This contribution is a comment to the blog posts of Maxime Lassalle on Taricco I and Michal Krajewski on Taricco II. In the following, I summarize some reflections developed in my article entitled “Lotta globale all’impunità e Corte di giustizia europea: un nuovo approccio alla frode fiscale come crimine contro i diritti umani”, that touch upon the core of the Taricco dispute between the European Court of Justice (ECJ) and the Italian Constitutional Court concerning the prosecution of value added tax (VAT) fraud.
Two very closely related issues are considered in this regard. One is that the ECJ’s view in Taricco I on the interpretation and application of the obligation to combat fraud, imposed on Member States by Article 325 TFUE, opens the way to a new approach to tax fraud as a crime against human rights. The second, logically connected, is that the alleged conflict between the interpretation of Article 325 TFEU given by the ECJ and Italian Constitutional law (the principle of legality in criminal matters as laid down by Article 25(2) Const.) is a false problem for which I present a solution. Continue reading
By Michal Krajewski
The final countdown to the announcement of the long awaited judgment in case C-42/17, M.A.S. & M.B. (Taricco II) on 5 December 2017 has begun. The preliminary reference (for an overview see Bassini and Pollicino), by which the Italian Constitutional Court (the ‘ICC’) challenged the judgment of the European Court of Justice (the ‘ECJ’) in C-105/14, Taricco I, has already generated a heated debate online (see for instance here and here). The most fascinating question is whether for the first time the ECJ will authorise a national court to disapply an EU legal provision to protect its national constitutional identity or higher national standards of fundamental rights’ protection. My aim in this post is to question the compatibility of Taricco I judgment with the EU law itself. I will first argue that the ECJ’s judgment in Taricco I is problematic under EU law because the ECJ left out from its reasoning the general principle of legal certainty and ensuing limits to the direct applicability of EU provisions.

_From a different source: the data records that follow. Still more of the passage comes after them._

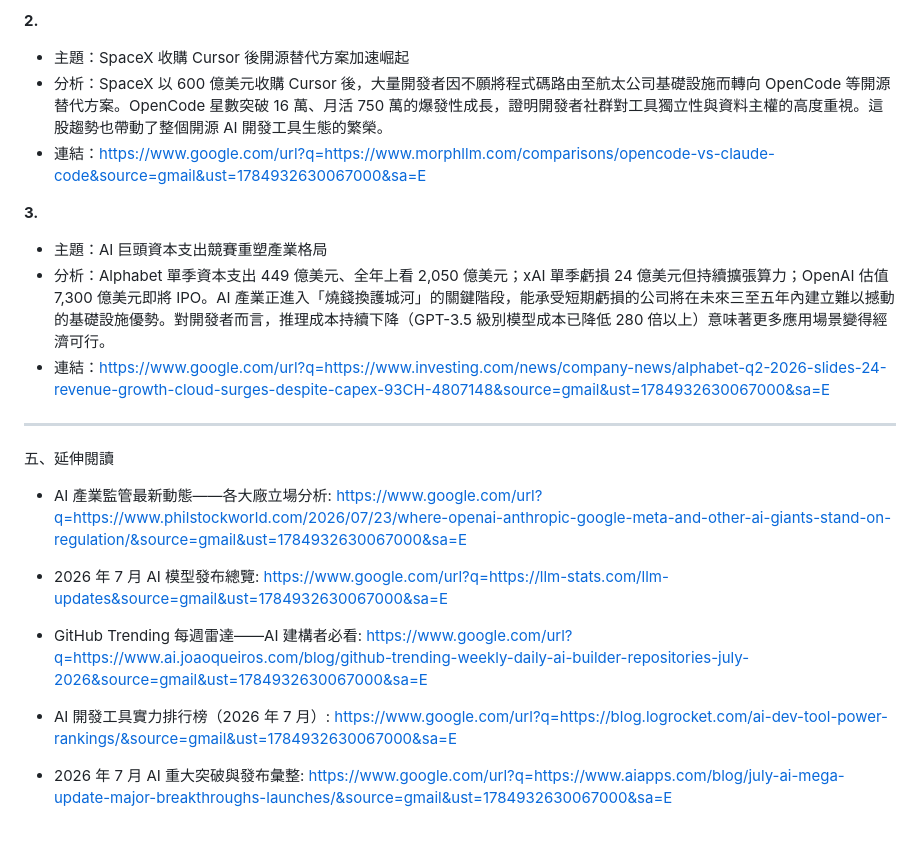
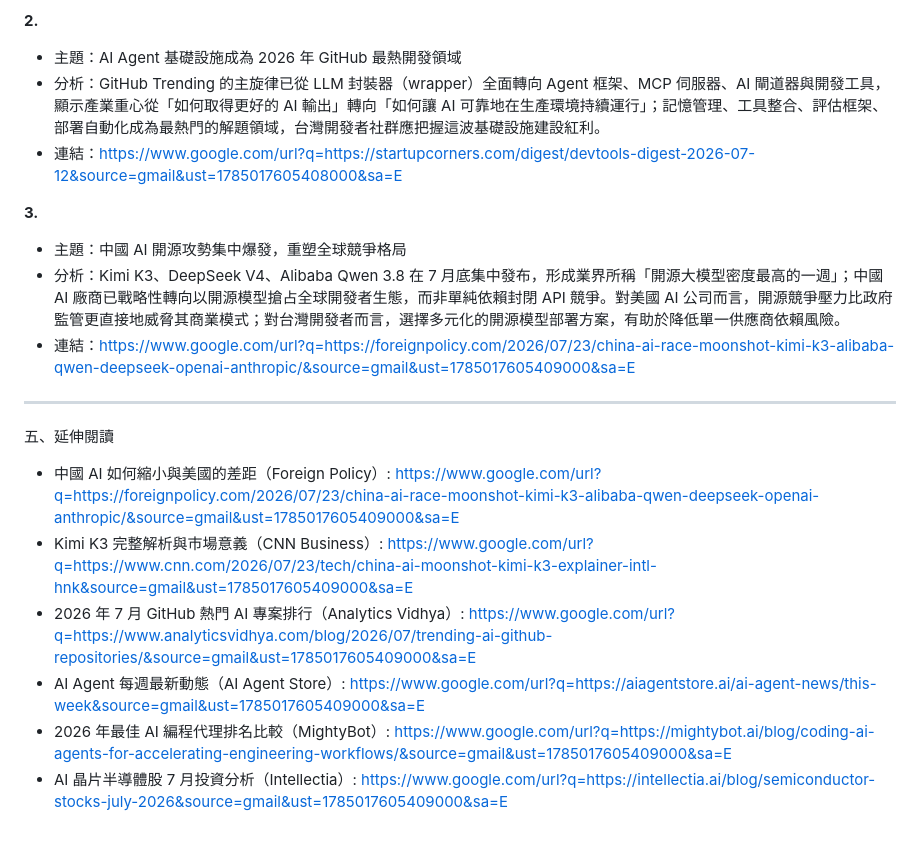
Before and after one commit to KaiSWang/daily-digest, a Markdown page: data/ai-github/AI_GitHub趨勢_2026-07-24.md, the part around one of its changes. GitHub-like rendering.

```diff
--- a/data/ai-github/AI_GitHub趨勢_2026-07-24.md
+++ b/data/ai-github/AI_GitHub趨勢_2026-07-24.md
@@ -120,26 +107,21 @@ AI/GitHub 每日趨勢_2026-07-24
 
 **2.**
-
-- 主題：SpaceX 收購 Cursor 後開源替代方案加速崛起
-- 分析：SpaceX 以 600 億美元收購 Cursor 後，大量開發者因不願將程式碼路由至航太公司基礎設施而轉向 OpenCode 等開源替代方案。OpenCode 星數突破 16 萬、月活 750 萬的爆發性成長，證明開發者社群對工具獨立性與資料主權的高度重視。這股趨勢也帶動了整個開源 AI 開發工具生態的繁榮。
-- 連結：https://www.google.com/url?q=https://www.morphllm.com/comparisons/opencode-vs-claude-code&source=gmail&ust=1784932630067000&sa=E
+- 主題：AI Agent 基礎設施成為 2026 年 GitHub 最熱開發領域
+- 分析：GitHub Trending 的主旋律已從 LLM 封裝器（wrapper）全面轉向 Agent 框架、MCP 伺服器、AI 閘道器與開發工具，顯示產業重心從「如何取得更好的 AI 輸出」轉向「如何讓 AI 可靠地在生產環境持續運行」；記憶管理、工具整合、評估框架、部署自動化成為最熱門的解題領域，台灣開發者社群應把握這波基礎設施建設紅利。
+- 連結：https://www.google.com/url?q=https://startupcorners.com/digest/devtools-digest-2026-07-12&source=gmail&ust=1785017605408000&sa=E
 
 **3.**
-
-- 主題：AI 巨頭資本支出競賽重塑產業格局
-- 分析：Alphabet 單季資本支出 449 億美元、全年上看 2,050 億美元；xAI 單季虧損 24 億美元但持續擴張算力；OpenAI 估值 7,300 億美元即將 IPO。AI 產業正進入「燒錢換護城河」的關鍵階段，能承受短期虧損的公司將在未來三至五年內建立難以撼動的基礎設施優勢。對開發者而言，推理成本持續下降（GPT-3.5 級別模型成本已降低 280 倍以上）意味著更多應用場景變得經濟可行。
-- 連結：https://www.google.com/url?q=https://www.investing.com/news/company-news/alphabet-q2-2026-slides-24-revenue-growth-cloud-surges-despite-capex-93CH-4807148&source=gmail&ust=1784932630067000&sa=E
+- 主題：中國 AI 開源攻勢集中爆發，重塑全球競爭格局
+- 分析：Kimi K3、DeepSeek V4、Alibaba Qwen 3.8 在 7 月底集中發布，形成業界所稱「開源大模型密度最高的一週」；中國 AI 廠商已戰略性轉向以開源模型搶占全球開發者生態，而非單純依賴封閉 API 競爭。對美國 AI 公司而言，開源競爭壓力比政府監管更直接地威脅其商業模式；對台灣開發者而言，選擇多元化的開源模型部署方案，有助於降低單一供應商依賴風險。
+- 連結：https://www.google.com/url?q=https://foreignpolicy.com/2026/07/23/china-ai-race-moonshot-kimi-k3-alibaba-qwen-deepseek-openai-anthropic/&source=gmail&ust=1785017605409000&sa=E
 
 ---
 
 五、延伸閱讀
 
-- AI 產業監管最新動態——各大廠立場分析: https://www.google.com/url?q=https://www.philstockworld.com/2026/07/23/where-openai-anthropic-google-meta-and-other-ai-giants-stand-on-regulation/&source=gmail&ust=1784932630067000&sa=E
-
-- 2026 年 7 月 AI 模型發布總覽: https://www.google.com/url?q=https://llm-stats.com/llm-updates&source=gmail&ust=1784932630067000&sa=E
-
-- GitHub Trending 每週雷達——AI 建構者必看: https://www.google.com/url?q=https://www.ai.joaoqueiros.com/blog/github-trending-weekly-daily-ai-builder-repositories-july-2026&source=gmail&ust=1784932630067000&sa=E
-
-- AI 開發工具實力排行榜（2026 年 7 月）: https://www.google.com/url?q=https://blog.logrocket.com/ai-dev-tool-power-rankings/&source=gmail&ust=1784932630067000&sa=E
-
-- 2026 年 7 月 AI 重大突破與發布彙整: https://www.google.com/url?q=https://www.aiapps.com/blog/july-ai-mega-update-major-breakthroughs-launches/&source=gmail&ust=1784932630067000&sa=E
+- 中國 AI 如何縮小與美國的差距（Foreign Policy）: https://www.google.com/url?q=https://foreignpolicy.com/2026/07/23/china-ai-race-moonshot-kimi-k3-alibaba-qwen-deepseek-openai-anthropic/&source=gmail&ust=1785017605409000&sa=E
+- Kimi K3 完整解析與市場意義（CNN Business）: https://www.google.com/url?q=https://www.cnn.com/2026/07/23/tech/china-ai-moonshot-kimi-k3-explainer-intl-hnk&source=gmail&ust=1785017605409000&sa=E
+- 2026 年 7 月 GitHub 熱門 AI 專案排行（Analytics Vidhya）: https://www.google.com/url?q=https://www.analyticsvidhya.com/blog/2026/07/trending-ai-github-repositories/&source=gmail&ust=1785017605409000&sa=E
+- AI Agent 每週最新動態（AI Agent Store）: https://www.google.com/url?q=https://aiagentstore.ai/ai-agent-news/this-week&source=gmail&ust=1785017605409000&sa=E
+- 2026 年最佳 AI 編程代理排名比較（MightyBot）: https://www.google.com/url?q=https://mightybot.ai/blog/coding-ai-agents-for-accelerating-engineering-workflows/&source=gmail&ust=1785017605409000&sa=E
+- AI 晶片半導體股 7 月投資分析（Intellectia）: https://www.google.com/url?q=https://intellectia.ai/blog/semiconductor-stocks-july-2026&source=gmail&ust=1785017605409000&sa=E
```
Also changed, not shown: other parts of data/ai-github/AI_GitHub趨勢_2026-07-24.md (+68 -81 lines).
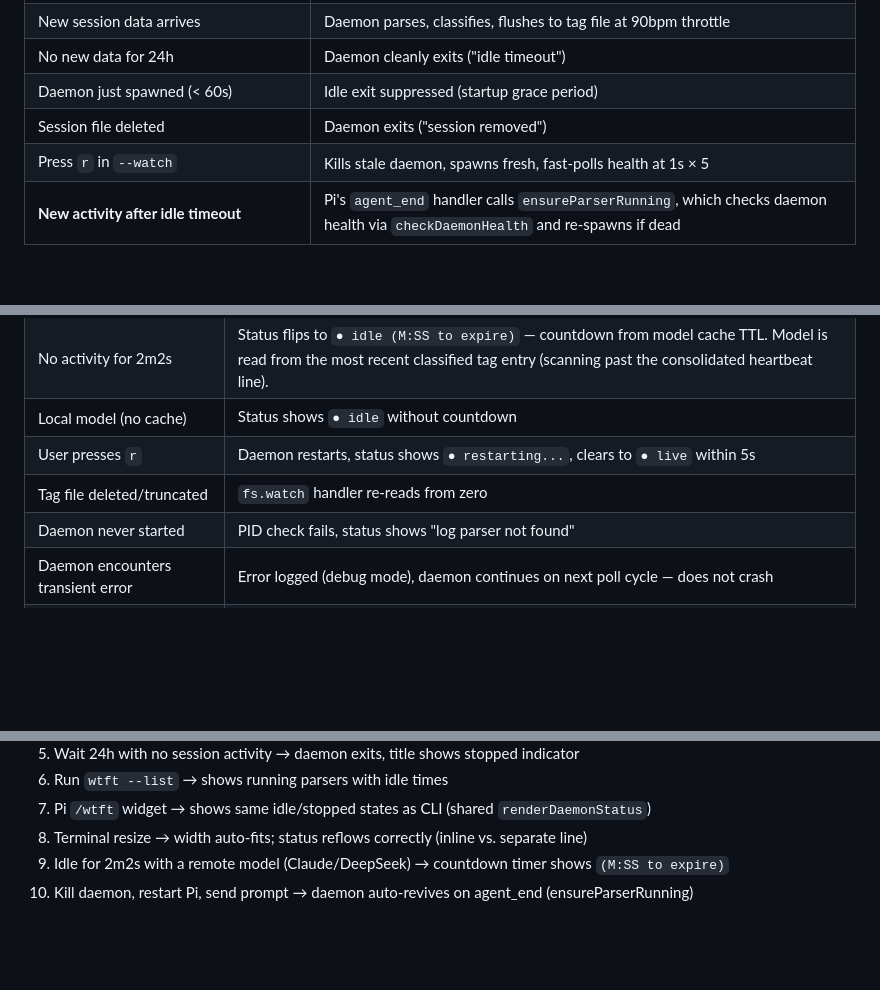
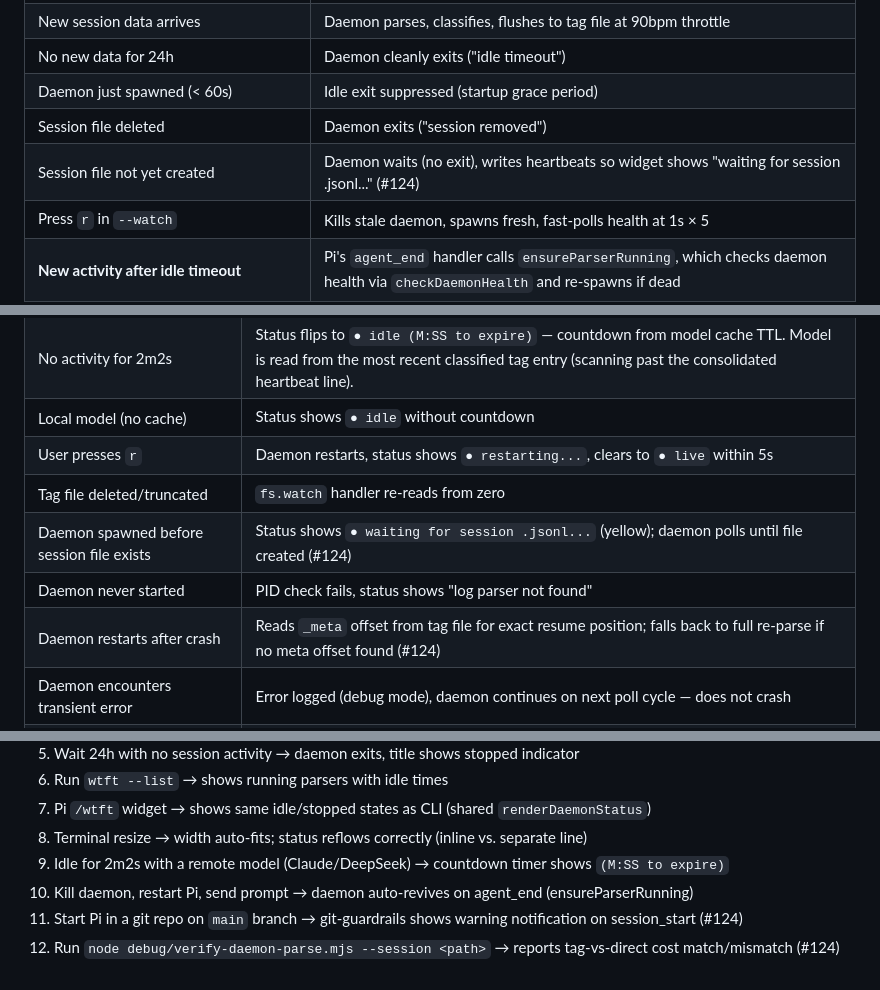
Before and after one commit to princess-pi/wtft, a Markdown page: docs/wtft-incremental-render-spec.md, 3 parts joined by grey strips. GitHub-like rendering; blank space fills up the shorter version.

```diff
--- a/docs/wtft-incremental-render-spec.md
+++ b/docs/wtft-incremental-render-spec.md
@@ -52,6 +52,7 @@ Provide a live-updating cost chart in wtft `--watch` mode, backed by a persisten
 | No new data for 24h | Daemon cleanly exits ("idle timeout") |
 | Daemon just spawned (< 60s) | Idle exit suppressed (startup grace period) |
 | Session file deleted | Daemon exits ("session removed") |
+| Session file not yet created | Daemon waits (no exit), writes heartbeats so widget shows "waiting for session .jsonl..." (#124) |
 | Press `r` in `--watch` | Kills stale daemon, spawns fresh, fast-polls health at 1s × 5 |
 | **New activity after idle timeout** | Pi's `agent_end` handler calls `ensureParserRunning`, which checks daemon health via `checkDaemonHealth` and re-spawns if dead |
 
@@ -123,7 +140,9 @@ Clears alt screen, restores cursor, prints final chart + summary line.
 | Local model (no cache) | Status shows `● idle` without countdown |
 | User presses `r` | Daemon restarts, status shows `● restarting...`, clears to `● live` within 5s |
 | Tag file deleted/truncated | `fs.watch` handler re-reads from zero |
+| Daemon spawned before session file exists | Status shows `● waiting for session .jsonl...` (yellow); daemon polls until file created (#124) |
 | Daemon never started | PID check fails, status shows "log parser not found" |
+| Daemon restarts after crash | Reads `_meta` offset from tag file for exact resume position; falls back to full re-parse if no meta offset found (#124) |
 | Daemon encounters transient error | Error logged (debug mode), daemon continues on next poll cycle — does not crash |
 | Terminal too narrow for inline status | Status wraps to separate line between title and legend |
 | Session file gone | Daemon exits cleanly; TUI continues showing last-known data with stopped indicator |
@@ -140,3 +159,5 @@ Clears alt screen, restores cursor, prints final chart + summary line.
 8. Terminal resize → width auto-fits; status reflows correctly (inline vs. separate line)
 9. Idle for 2m2s with a remote model (Claude/DeepSeek) → countdown timer shows `(M:SS to expire)`
 10. Kill daemon, restart Pi, send prompt → daemon auto-revives on agent_end (ensureParserRunning)
+11. Start Pi in a git repo on `main` branch → git-guardrails shows warning notification on session_start (#124)
+12. Run `node debug/verify-daemon-parse.mjs --session <path>` → reports tag-vs-direct cost match/mismatch (#124)
```
Also changed, not shown: other parts of docs/wtft-incremental-render-spec.md (+18 -2 lines).
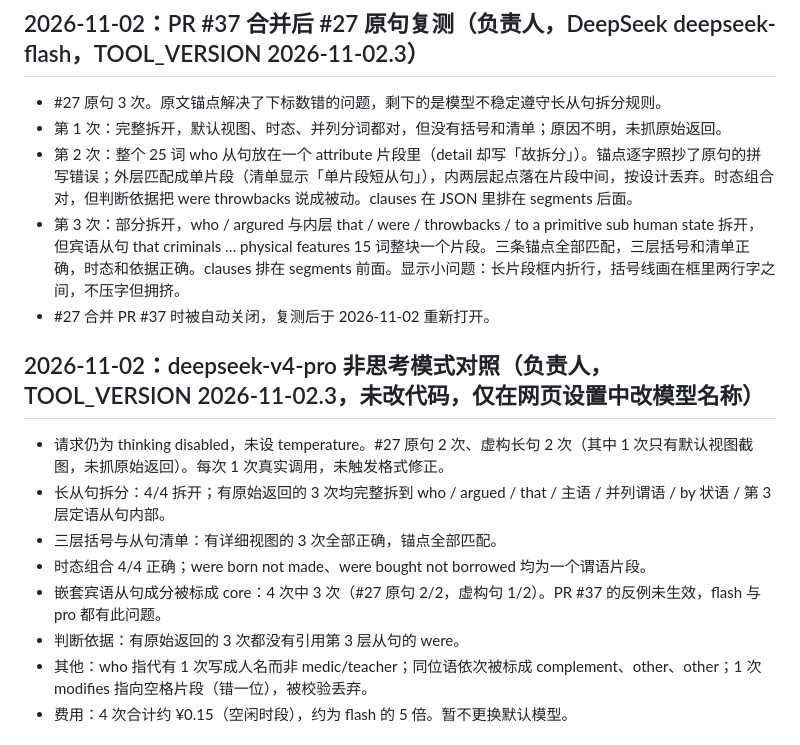
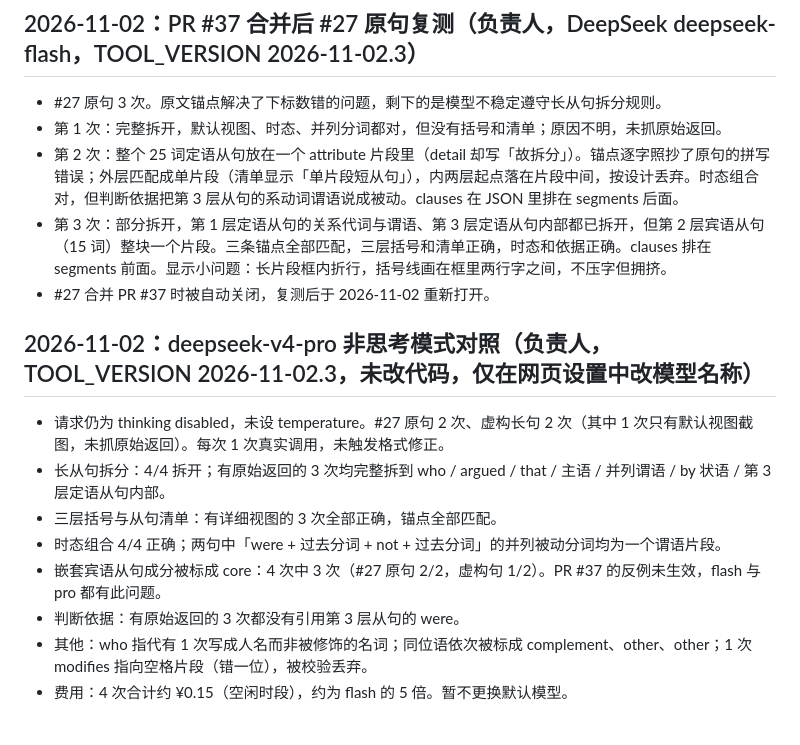
Before and after one commit to Shelikeit69/grammar-analysis, a Markdown page: docs/verification.md, the part around the change. Rendered like a GitHub page.

Commit message:
docs: replace issue 27 sentence fragments with abstract descriptions

```diff
--- a/docs/verification.md
+++ b/docs/verification.md
@@ -250,18 +250,18 @@
 ## 2026-11-02：PR #37 合并后 #27 原句复测（负责人，DeepSeek deepseek-flash，TOOL_VERSION 2026-11-02.3）
 - #27 原句 3 次。原文锚点解决了下标数错的问题，剩下的是模型不稳定遵守长从句拆分规则。
 - 第 1 次：完整拆开，默认视图、时态、并列分词都对，但没有括号和清单；原因不明，未抓原始返回。
-- 第 2 次：整个 25 词 who 从句放在一个 attribute 片段里（detail 却写「故拆分」）。锚点逐字照抄了原句的拼写错误；外层匹配成单片段（清单显示「单片段短从句」），内两层起点落在片段中间，按设计丢弃。时态组合对，但判断依据把 were throwbacks 说成被动。clauses 在 JSON 里排在 segments 后面。
-- 第 3 次：部分拆开，who / argured 与内层 that / were / throwbacks / to a primitive sub human state 拆开，但宾语从句 that criminals … physical features 15 词整块一个片段。三条锚点全部匹配，三层括号和清单正确，时态和依据正确。clauses 排在 segments 前面。显示小问题：长片段框内折行，括号线画在框里两行字之间，不压字但拥挤。
+- 第 2 次：整个 25 词定语从句放在一个 attribute 片段里（detail 却写「故拆分」）。锚点逐字照抄了原句的拼写错误；外层匹配成单片段（清单显示「单片段短从句」），内两层起点落在片段中间，按设计丢弃。时态组合对，但判断依据把第 3 层从句的系动词谓语说成被动。clauses 在 JSON 里排在 segments 后面。
+- 第 3 次：部分拆开，第 1 层定语从句的关系代词与谓语、第 3 层定语从句内部都已拆开，但第 2 层宾语从句（15 词）整块一个片段。三条锚点全部匹配，三层括号和清单正确，时态和依据正确。clauses 排在 segments 前面。显示小问题：长片段框内折行，括号线画在框里两行字之间，不压字但拥挤。
 - #27 合并 PR #37 时被自动关闭，复测后于 2026-11-02 重新打开。
 
 ## 2026-11-02：deepseek-v4-pro 非思考模式对照（负责人，TOOL_VERSION 2026-11-02.3，未改代码，仅在网页设置中改模型名称）
 - 请求仍为 thinking disabled，未设 temperature。#27 原句 2 次、虚构长句 2 次（其中 1 次只有默认视图截图，未抓原始返回）。每次 1 次真实调用，未触发格式修正。
 - 长从句拆分：4/4 拆开；有原始返回的 3 次均完整拆到 who / argued / that / 主语 / 并列谓语 / by 状语 / 第 3 层定语从句内部。
 - 三层括号与从句清单：有详细视图的 3 次全部正确，锚点全部匹配。
-- 时态组合 4/4 正确；were born not made、were bought not borrowed 均为一个谓语片段。
+- 时态组合 4/4 正确；两句中「were + 过去分词 + not + 过去分词」的并列被动分词均为一个谓语片段。
 - 嵌套宾语从句成分被标成 core：4 次中 3 次（#27 原句 2/2，虚构句 1/2）。PR #37 的反例未生效，flash 与 pro 都有此问题。
 - 判断依据：有原始返回的 3 次都没有引用第 3 层从句的 were。
-- 其他：who 指代有 1 次写成人名而非 medic/teacher；同位语依次被标成 complement、other、other；1 次 modifies 指向空格片段（错一位），被校验丢弃。
+- 其他：who 指代有 1 次写成人名而非被修饰的名词；同位语依次被标成 complement、other、other；1 次 modifies 指向空格片段（错一位），被校验丢弃。
 - 费用：4 次合计约 ¥0.15（空闲时段），约为 flash 的 5 倍。暂不更换默认模型。
 
 ## 2026-11-02：level 分节结构化试点自动检查（TOOL_VERSION 2026-11-02.4）
```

Second, I will explore whether the ECJ can still withdraw from its stance taken in Taricco I without opening the Pandora’s box of exceptions to the EU law primacy: either due to national constitutional identity (Article 4(2) TEU) or higher national standards of fundamental rights’ protection (Article 53 of the Charter of Fundamental Rights). Continue reading
By Maxime Lassalle
The case C-105/14 Ivo Taricco and Others delivered on 8 September 2015 is a new example of activism of the EU Court of Justice (CJEU). It draws consequences from Åkerberg Fransson C-617/10 (already commented on this blog here and here), but this time goes in another direction as it extends the obligation of Member States in the field of criminal law for a more effective penalisation at the expense of national criminal procedure. Once again the obligations related to VAT collection are at stake, as was the case in Åkerberg Fransson, however this time from the point of view of the protection of the financial interests of the Union. In this field, the Member States have indeed the duty to counter fraud affecting the financial interests of the Union (Article 325 (1) TFEU), the so-called “PIF fraud” (where PIF is a French acronym for ‘protection des intérêts financiers de l’Union’). In particular, they are required to “take the same measures to counter fraud affecting the financial interests of the Union as they take to counter fraud affecting their own financial interests” (Article 325 (2)). In this Grand Chamber ruling, the Court took an opportunity to clearly express its will to include VAT fraud in the definition of PIF fraud and to significantly extend the obligations of the Member States to effectively penalize such fraud. Given the difficulties related to the ongoing negotiations on the project of PIF Directive, this decision is very timely. Continue reading